Your assignment: The lines to reproduce run from the one containing "profile_extraction --> signal_extraction" through the final line of the entries; write them out exactly and add nothing.

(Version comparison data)

◇ ◇ ◇ ◇ ◇

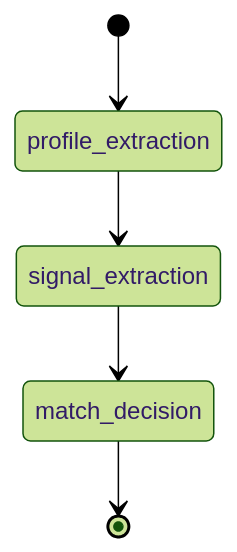
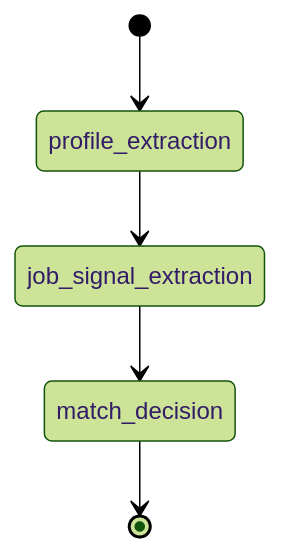
One commit to skaut-careers/platform changed the first of 2 diagrams in docs/ARCHITECTURE.md. Above: the diagram before and after it, drawn with Mermaid (forest theme). The commit also changed other lines of this file and 34 other files, not shown here.

Commit message:
refactor job signal extraction components in Bounded Application Workflow; introduced JobSignalExtractor and related classes, updated architecture documentation, and replaced SignalExtractor references to enhance clarity and maintainability in the workflow

````diff
--- a/docs/ARCHITECTURE.md
+++ b/docs/ARCHITECTURE.md
@@ -9,7 +9,7 @@
 ```mermaid
 stateDiagram-v2
     [*] --> profile_extraction
-    profile_extraction --> signal_extraction
-    signal_extraction --> match_decision
+    profile_extraction --> job_signal_extraction
+    job_signal_extraction --> match_decision
     match_decision --> [*]
 ```
````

◇ ◇ ◇ ◇ ◇

Task output:
-    profile_extraction --> signal_extraction
-    signal_extraction --> match_decision
+    profile_extraction --> job_signal_extraction
+    job_signal_extraction --> match_decision
     match_decision --> [*]
 ```
````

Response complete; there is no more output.